## Exercise
The response should consist of the records that follow, printed exactly.

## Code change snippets
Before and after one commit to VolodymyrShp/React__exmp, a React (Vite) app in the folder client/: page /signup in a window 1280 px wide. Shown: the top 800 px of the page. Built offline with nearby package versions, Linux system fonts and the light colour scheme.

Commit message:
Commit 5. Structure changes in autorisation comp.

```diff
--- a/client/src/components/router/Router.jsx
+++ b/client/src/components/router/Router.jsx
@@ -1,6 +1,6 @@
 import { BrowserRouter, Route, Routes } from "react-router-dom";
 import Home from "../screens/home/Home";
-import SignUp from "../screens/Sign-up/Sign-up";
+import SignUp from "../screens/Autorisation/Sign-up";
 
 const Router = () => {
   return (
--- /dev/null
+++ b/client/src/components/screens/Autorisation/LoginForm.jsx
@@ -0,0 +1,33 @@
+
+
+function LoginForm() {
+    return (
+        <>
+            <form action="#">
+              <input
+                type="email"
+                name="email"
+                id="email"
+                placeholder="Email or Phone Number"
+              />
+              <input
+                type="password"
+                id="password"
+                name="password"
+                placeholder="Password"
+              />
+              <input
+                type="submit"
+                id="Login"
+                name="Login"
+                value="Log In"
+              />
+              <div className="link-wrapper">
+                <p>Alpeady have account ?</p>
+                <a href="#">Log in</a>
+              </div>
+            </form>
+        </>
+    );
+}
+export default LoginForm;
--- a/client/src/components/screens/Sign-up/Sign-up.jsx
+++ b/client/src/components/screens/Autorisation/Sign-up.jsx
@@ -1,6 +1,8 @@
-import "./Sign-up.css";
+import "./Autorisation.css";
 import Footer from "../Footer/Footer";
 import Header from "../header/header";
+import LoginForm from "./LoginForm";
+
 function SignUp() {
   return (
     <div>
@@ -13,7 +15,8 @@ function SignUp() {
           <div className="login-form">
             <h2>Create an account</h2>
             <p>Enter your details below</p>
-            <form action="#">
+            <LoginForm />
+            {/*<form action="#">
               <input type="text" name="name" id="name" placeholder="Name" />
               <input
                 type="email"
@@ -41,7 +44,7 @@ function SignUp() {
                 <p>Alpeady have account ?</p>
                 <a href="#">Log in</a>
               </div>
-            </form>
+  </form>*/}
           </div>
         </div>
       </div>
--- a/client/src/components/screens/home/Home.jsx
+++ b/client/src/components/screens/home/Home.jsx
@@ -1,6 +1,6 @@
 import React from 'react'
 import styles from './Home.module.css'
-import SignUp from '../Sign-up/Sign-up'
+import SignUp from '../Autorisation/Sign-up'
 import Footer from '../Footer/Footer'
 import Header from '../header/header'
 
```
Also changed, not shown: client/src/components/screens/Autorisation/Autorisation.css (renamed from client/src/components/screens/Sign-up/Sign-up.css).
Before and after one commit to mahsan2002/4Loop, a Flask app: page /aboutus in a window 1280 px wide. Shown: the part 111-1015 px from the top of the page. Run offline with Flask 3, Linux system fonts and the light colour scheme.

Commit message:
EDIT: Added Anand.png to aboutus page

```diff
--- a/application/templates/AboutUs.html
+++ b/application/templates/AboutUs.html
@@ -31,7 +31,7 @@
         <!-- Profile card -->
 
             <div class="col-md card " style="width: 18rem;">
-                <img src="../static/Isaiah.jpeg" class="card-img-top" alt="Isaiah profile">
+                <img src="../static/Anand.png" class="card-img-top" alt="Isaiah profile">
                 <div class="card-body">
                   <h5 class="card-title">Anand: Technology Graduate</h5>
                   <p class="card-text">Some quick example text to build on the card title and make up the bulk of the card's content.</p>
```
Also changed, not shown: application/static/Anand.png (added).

## Task output
Before and after one commit to VolodymyrShp/React__exmp, a React (Vite) app in the folder client/: page /signup in a window 1280 px wide. Shown: the top 800 px of the page. Built offline with nearby package versions, Linux system fonts and the light colour scheme.

Commit message:
Commit 5. Structure changes in autorisation comp.

```diff
--- a/client/src/components/router/Router.jsx
+++ b/client/src/components/router/Router.jsx
@@ -1,6 +1,6 @@
 import { BrowserRouter, Route, Routes } from "react-router-dom";
 import Home from "../screens/home/Home";
-import SignUp from "../screens/Sign-up/Sign-up";
+import SignUp from "../screens/Autorisation/Sign-up";
 
 const Router = () => {
   return (
--- /dev/null
+++ b/client/src/components/screens/Autorisation/LoginForm.jsx
@@ -0,0 +1,33 @@
+
+
+function LoginForm() {
+    return (
+        <>
+            <form action="#">
+              <input
+                type="email"
+                name="email"
+                id="email"
+                placeholder="Email or Phone Number"
+              />
+              <input
+                type="password"
+                id="password"
+                name="password"
+                placeholder="Password"
+              />
+              <input
+                type="submit"
+                id="Login"
+                name="Login"
+                value="Log In"
+              />
+              <div className="link-wrapper">
+                <p>Alpeady have account ?</p>
+                <a href="#">Log in</a>
+              </div>
+            </form>
+        </>
+    );
+}
+export default LoginForm;
--- a/client/src/components/screens/Sign-up/Sign-up.jsx
+++ b/client/src/components/screens/Autorisation/Sign-up.jsx
@@ -1,6 +1,8 @@
-import "./Sign-up.css";
+import "./Autorisation.css";
 import Footer from "../Footer/Footer";
 import Header from "../header/header";
+import LoginForm from "./LoginForm";
+
 function SignUp() {
   return (
     <div>
@@ -13,7 +15,8 @@ function SignUp() {
           <div className="login-form">
             <h2>Create an account</h2>
             <p>Enter your details below</p>
-            <form action="#">
+            <LoginForm />
+            {/*<form action="#">
               <input type="text" name="name" id="name" placeholder="Name" />
               <input
                 type="email"
@@ -41,7 +44,7 @@ function SignUp() {
                 <p>Alpeady have account ?</p>
                 <a href="#">Log in</a>
               </div>
-            </form>
+  </form>*/}
           </div>
         </div>
       </div>
--- a/client/src/components/screens/home/Home.jsx
+++ b/client/src/components/screens/home/Home.jsx
@@ -1,6 +1,6 @@
 import React from 'react'
 import styles from './Home.module.css'
-import SignUp from '../Sign-up/Sign-up'
+import SignUp from '../Autorisation/Sign-up'
 import Footer from '../Footer/Footer'
 import Header from '../header/header'
 
```
Also changed, not shown: client/src/components/screens/Autorisation/Autorisation.css (renamed from client/src/components/screens/Sign-up/Sign-up.css).
Before and after one commit to mahsan2002/4Loop, a Flask app: page /aboutus in a window 1280 px wide. Shown: the part 111-1015 px from the top of the page. Run offline with Flask 3, Linux system fonts and the light colour scheme.

Commit message:
EDIT: Added Anand.png to aboutus page

```diff
--- a/application/templates/AboutUs.html
+++ b/application/templates/AboutUs.html
@@ -31,7 +31,7 @@
         <!-- Profile card -->
 
             <div class="col-md card " style="width: 18rem;">
-                <img src="../static/Isaiah.jpeg" class="card-img-top" alt="Isaiah profile">
+                <img src="../static/Anand.png" class="card-img-top" alt="Isaiah profile">
                 <div class="card-body">
                   <h5 class="card-title">Anand: Technology Graduate</h5>
                   <p class="card-text">Some quick example text to build on the card title and make up the bulk of the card's content.</p>
```
Also changed, not shown: application/static/Anand.png (added).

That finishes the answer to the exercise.